Gulliver's Travels Theme of Foreignness and 'the Other'
As Gulliver sails around the world, what he finds is that he may as well have stayed at home: everywhere he goes, familiar political problems emerge. In Lilliput, he encounters petty partisanship and resentment. In Brobdingnag, he is forced to account for the poor moral value of English government. And in Laputa, he witnesses the exploitation of lands and colonies for money. The Brobdingnagians may be a better kind of Yahoo, but the only real "Other" in this book is the Houyhnhnm Master Horse. Otherwise, it's always the same stuff, different day.
Questions About Foreignness and 'the Other'
- What confuses Gulliver when he returns to England from Lilliput, Brobdingnag, and Houyhnhnm Land? How does he readjust to English life?
- How does Swift break down the distance between the people Gulliver meets and Gulliver himself?
- Why does Gulliver need to travel to create a critique of his homeland, England?
Chew on This
Gulliver's adaptation to Lilliput and, especially, Brobdingnag strongly foreshadows his conversion to Houyhnhnm-worship in the final portion of the book.
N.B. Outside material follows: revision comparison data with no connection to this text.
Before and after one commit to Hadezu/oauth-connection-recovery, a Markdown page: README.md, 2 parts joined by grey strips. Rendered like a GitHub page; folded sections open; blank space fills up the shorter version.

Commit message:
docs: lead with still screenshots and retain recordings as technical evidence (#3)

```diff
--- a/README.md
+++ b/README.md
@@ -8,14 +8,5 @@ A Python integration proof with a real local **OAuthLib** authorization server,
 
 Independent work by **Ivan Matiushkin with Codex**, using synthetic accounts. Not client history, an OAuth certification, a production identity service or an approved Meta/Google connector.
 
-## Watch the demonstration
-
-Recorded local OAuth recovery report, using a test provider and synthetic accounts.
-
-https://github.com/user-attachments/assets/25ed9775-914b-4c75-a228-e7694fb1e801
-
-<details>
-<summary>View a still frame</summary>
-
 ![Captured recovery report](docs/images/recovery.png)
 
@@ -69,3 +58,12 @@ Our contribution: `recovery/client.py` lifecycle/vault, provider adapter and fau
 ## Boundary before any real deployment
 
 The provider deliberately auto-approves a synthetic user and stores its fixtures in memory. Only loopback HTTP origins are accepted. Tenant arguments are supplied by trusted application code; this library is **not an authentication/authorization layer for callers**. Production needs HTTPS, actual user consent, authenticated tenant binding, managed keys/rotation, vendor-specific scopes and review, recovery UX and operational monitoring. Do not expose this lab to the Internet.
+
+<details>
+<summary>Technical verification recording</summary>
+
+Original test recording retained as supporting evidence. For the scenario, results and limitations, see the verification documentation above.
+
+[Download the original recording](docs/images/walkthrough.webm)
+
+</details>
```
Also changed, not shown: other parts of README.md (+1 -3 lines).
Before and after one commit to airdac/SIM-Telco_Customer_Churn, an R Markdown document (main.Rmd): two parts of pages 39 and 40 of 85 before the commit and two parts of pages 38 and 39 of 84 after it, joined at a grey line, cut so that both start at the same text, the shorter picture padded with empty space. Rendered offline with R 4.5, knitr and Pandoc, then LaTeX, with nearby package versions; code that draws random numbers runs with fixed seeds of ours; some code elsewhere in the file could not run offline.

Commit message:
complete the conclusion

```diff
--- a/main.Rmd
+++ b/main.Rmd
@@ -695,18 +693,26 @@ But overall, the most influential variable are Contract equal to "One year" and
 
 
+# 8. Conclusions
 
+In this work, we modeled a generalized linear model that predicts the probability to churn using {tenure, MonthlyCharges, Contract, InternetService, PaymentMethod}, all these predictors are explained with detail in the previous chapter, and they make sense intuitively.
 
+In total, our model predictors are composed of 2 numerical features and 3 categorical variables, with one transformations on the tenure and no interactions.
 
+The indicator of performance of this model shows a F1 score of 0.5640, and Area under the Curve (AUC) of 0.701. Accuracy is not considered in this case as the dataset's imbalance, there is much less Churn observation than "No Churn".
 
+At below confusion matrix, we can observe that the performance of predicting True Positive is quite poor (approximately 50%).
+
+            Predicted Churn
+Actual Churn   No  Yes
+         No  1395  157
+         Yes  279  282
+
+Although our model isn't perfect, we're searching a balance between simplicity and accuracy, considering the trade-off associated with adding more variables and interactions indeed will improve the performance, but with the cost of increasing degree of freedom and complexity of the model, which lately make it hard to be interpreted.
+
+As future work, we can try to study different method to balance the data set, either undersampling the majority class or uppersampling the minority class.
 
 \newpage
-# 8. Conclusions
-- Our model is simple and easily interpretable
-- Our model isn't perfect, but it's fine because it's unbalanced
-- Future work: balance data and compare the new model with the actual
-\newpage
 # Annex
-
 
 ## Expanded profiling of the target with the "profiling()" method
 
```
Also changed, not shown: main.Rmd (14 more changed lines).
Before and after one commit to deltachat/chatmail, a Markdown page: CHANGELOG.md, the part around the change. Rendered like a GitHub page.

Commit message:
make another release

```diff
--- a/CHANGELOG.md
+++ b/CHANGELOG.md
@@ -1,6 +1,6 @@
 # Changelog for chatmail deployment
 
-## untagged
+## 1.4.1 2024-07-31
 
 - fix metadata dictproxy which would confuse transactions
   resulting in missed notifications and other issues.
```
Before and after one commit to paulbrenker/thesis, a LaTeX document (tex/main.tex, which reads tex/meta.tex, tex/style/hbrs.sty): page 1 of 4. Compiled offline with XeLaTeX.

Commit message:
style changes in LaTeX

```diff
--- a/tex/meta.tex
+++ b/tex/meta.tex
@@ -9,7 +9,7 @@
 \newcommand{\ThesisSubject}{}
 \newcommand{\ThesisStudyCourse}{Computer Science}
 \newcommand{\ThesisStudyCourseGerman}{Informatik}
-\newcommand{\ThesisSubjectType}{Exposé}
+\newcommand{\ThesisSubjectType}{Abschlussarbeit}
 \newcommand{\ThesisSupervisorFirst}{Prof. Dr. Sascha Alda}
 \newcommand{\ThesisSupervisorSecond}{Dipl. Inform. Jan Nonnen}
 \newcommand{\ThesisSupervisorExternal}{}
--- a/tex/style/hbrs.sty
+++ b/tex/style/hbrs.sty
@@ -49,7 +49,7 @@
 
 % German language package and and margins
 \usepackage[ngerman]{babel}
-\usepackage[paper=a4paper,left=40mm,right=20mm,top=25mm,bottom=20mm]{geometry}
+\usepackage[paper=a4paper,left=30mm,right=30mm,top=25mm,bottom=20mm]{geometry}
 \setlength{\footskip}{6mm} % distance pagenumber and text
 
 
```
His adaptation to the Houyhnhnms differs in degree, but not in quality, from his earlier travels abroad.
By emphasizing the curiosity and interest of foreign peoples towards Gulliver, Swift indicates the essential human nature that they all share, despite massive differences in appearance and culture.